(ref. B&S Vol 10, No. 1, Winter 1997)

Samaria Clan Locations
Biblical Archaeology evidences for the accuracy of the Scriptures.

Customs and laws of Nuzi

The Nuzi Tablets

A library of tablets dating from 1600 to 1350 BC was located at Nuzi, an ancient trade center in Assyria. The site possibly had been settled since 3000 BC and was first called Gasur. Among the more interesting discoveries in the tablets were some of the social and religious practices of the periods as recorded in the deeds, wills, marriage agreements, and adoptions. They possibly shed light on many of the customs that are documented in the Scriptures that may appear to us as being unusual (wierd?).

In the case of a childless couple, the wife could locate another wife for the husband.

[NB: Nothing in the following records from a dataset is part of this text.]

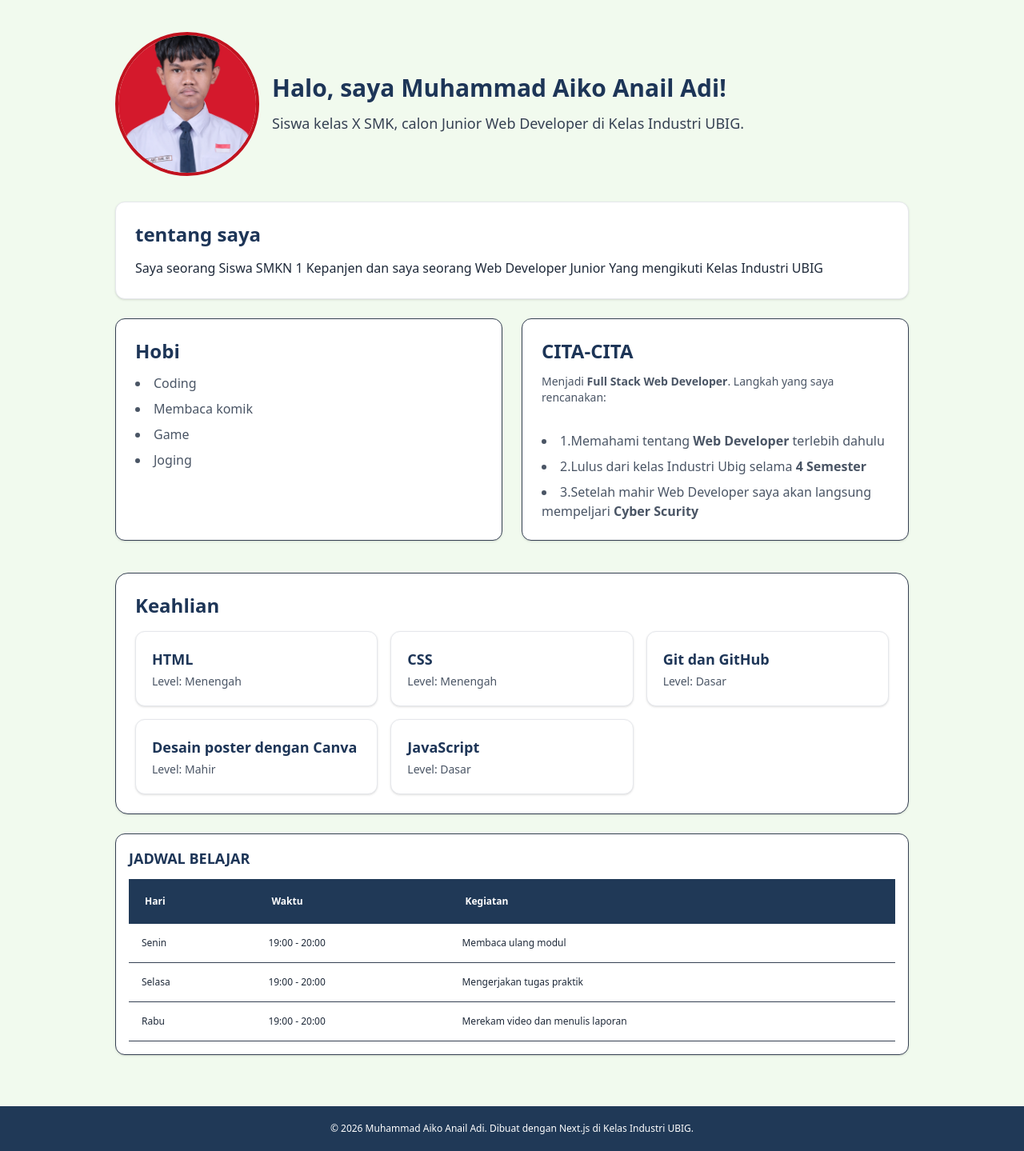
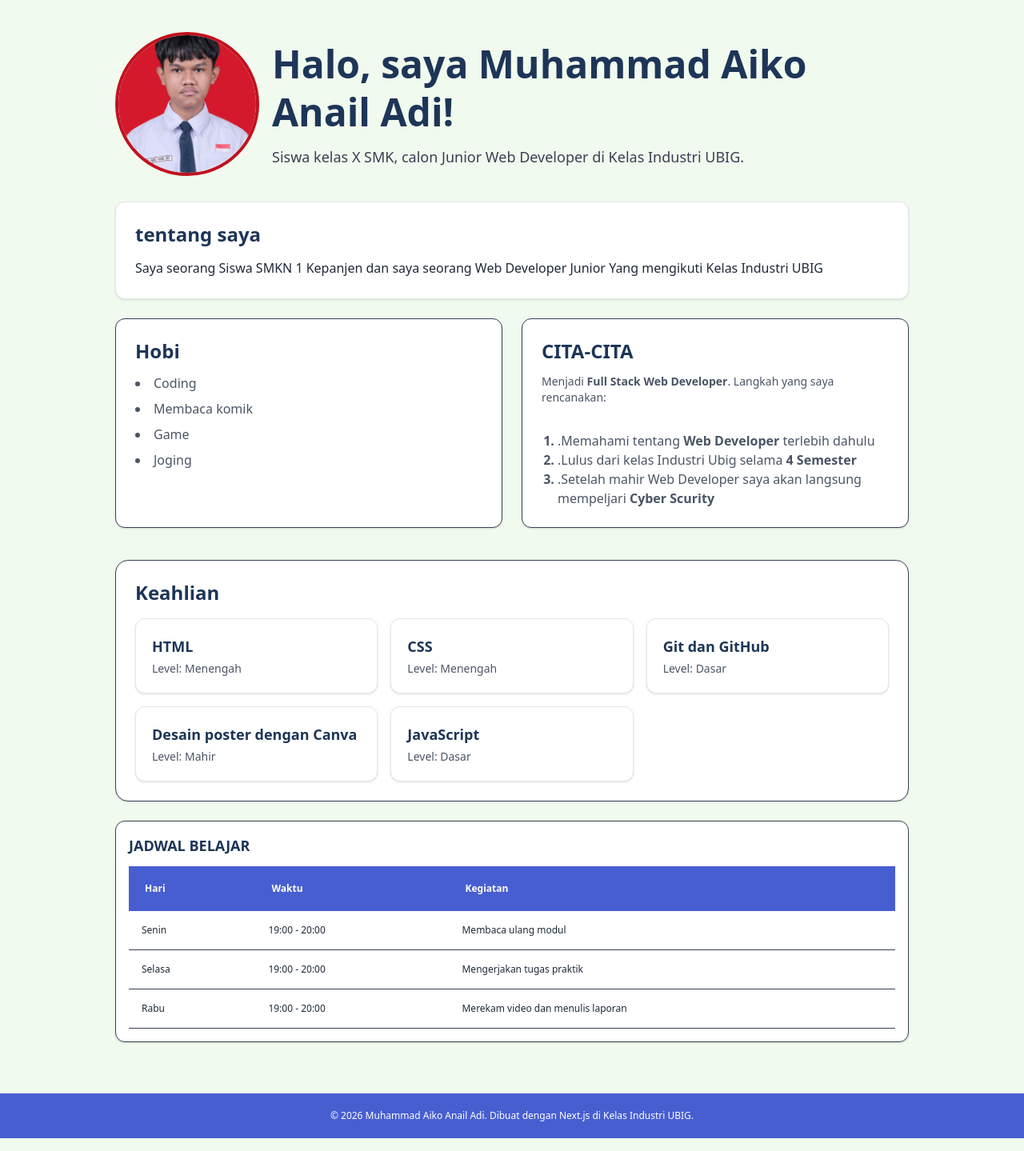
Before and after one commit to aikorplkanesa-creator/Next.JS, a Next.js app: page / in a window 1280 px wide. Shown: the whole page at 80% size. Built offline with nearby package versions, Linux system fonts and the light colour scheme.

Commit message:
menambahkan hal baru

```diff
--- a/src/app/globals.css
+++ b/src/app/globals.css
@@ -4,6 +4,6 @@
  --color-aksen: #C1121F;
  --color-latar: #F1FAEE;
 
- --color-table-header: #203957;
- --color-footer: #203957;
+ --color-table-header: #475ed1;
+ --color-footer: #475ed1;
 }
--- a/src/app/page.js
+++ b/src/app/page.js
@@ -44,9 +44,11 @@
           <p className="mb-2 text-sm text-gray-600">Menjadi <strong>Full Stack Web Developer</strong>.
              Langkah yang saya rencanakan:</p><br></br>
           <ul className="list-inside list-disc space-y-2 text-gray-600">
-            <li>1.Memahami tentang <strong>Web Developer</strong> terlebih dahulu</li>
-            <li>2.Lulus dari kelas Industri Ubig selama <strong>4 Semester</strong></li>
-            <li>3.Setelah mahir Web Developer saya akan langsung mempeljari <strong>Cyber Scurity</strong></li>
+            <ol type="1" className="list-decimal pl-5 marker:text-black-700 marker:font-bold">
+            <li className="font-normal">.Memahami tentang <strong>Web Developer</strong> terlebih dahulu</li>
+            <li className="font-normal">.Lulus dari kelas Industri Ubig selama <strong>4 Semester</strong></li>
+            <li className="font-normal">.Setelah mahir Web Developer saya akan langsung mempeljari <strong>Cyber Scurity</strong></li>
+            </ol>
           </ul>
         </div>
    </section>
--- a/src/components/Hero.jsx
+++ b/src/components/Hero.jsx
@@ -2,22 +2,22 @@ import Image from "next/image";
 
 export default function Hero({ nama, tagline }) {
   return (
-    <section className="flex flex-col items-center gap-4 text-center md:flex-row md:text-left">
+    <section className="flex w-full min-w-0 flex-col items-center gap-4 text-center md:flex-row md:text-left">
       <Image
         src="/foto-profil.png"
         alt={`Foto profil ${nama}`}
         width={180}
         height={180}
         priority
-        className="aspect-square shrink-0 rounded-full border-4 border-aksen object-cover"
+        className="aspect-square h-[180px] w-[180px] shrink-0 rounded-full border-4 border-aksen object-cover"
       />
 
-      <div className="w-full">
-        <h1 className="text-3xl font-bold text-utama">
+      <div className="w-full min-w-0 flex-1">
+        <h1 className="text-2xl font-bold leading-tight text-utama break-words sm:text-3xl md:text-5xl">
           Halo, saya {nama}!
         </h1>
 
-        <p className="mt-3 text-lg text-gray-700">
+        <p className="mt-3 break-words text-base leading-7 text-gray-700 sm:text-lg">
           {tagline}
         </p>
       </div>
```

"If Gilimninu (the wife) will not bear childern,
Gilimninu shall take a woman of Lulluland as a wife for Shennma (the husband)."
Sarah provided Hagar for Abraham (Genesis 16:3) for the purposes of bearing children. Should the first wife later bear a son, he would rank over a son born to the second wife. Such was the case when Isaac was born (Genesis 21:1-10)

Adoptions were used, a man could adopt a woman as a sister and he agreed to provide a husband for the woman, and a childless couple could adopt a slave or a man lacking property. Possibly applying to the relationship of Abraham to Sarah (Genesis 20:2) and also that of Eliezer (Genesis 15:2) in Abraham's household. The adopted person was obligated to care for the needs, weep over and bury them when they died.

Fathers were not required to select the first born son as the heir, the could select any of the sons as they so pleased. Example Jacob's selection of Joseph and then passing this right of inheritance onto the sons of Joseph, Ephriam and Manasseh as though they were his sons. (Genesis 48:5)

A father was required to find a wife for the sons (Genesis 24:4) and arrange marriage contracts for the daughters. If the parents died, the heir was required to arrange the marriage of his sisters. But in this case the heir had less authority and the sister had the right of refusal.

Wills referred to the family gods as symbols of ownership and authority and were highly valued. Possibly explaining why Laban was so concerned that Rachel had taken the images when Jacob was fleeing Laban (Genesis 31). Tablets were also highly valued and passed down from generation to generation.

Also there were tablets documenting that a heir could legally sell their birthright to a brother. Example, Esau exchanging his birthright for soup in a time of need (Genesis 25:29-34).

Also found were tablets recording blessings pronounced by aging men just before an expected death. As did Jacob in Genesis 48-49, Moses in Deuteronomy 33 and Joshua in Joshua 23-24.

Therefore, many of the recorded customs in Genesis are demonstrated to be consistent with the customs of the ancient mideast societies.
(ref. B&S vol. 7, No. 1, Winter 1994)

Biblical Archaeology evidences for the accuracy of the Scriptures.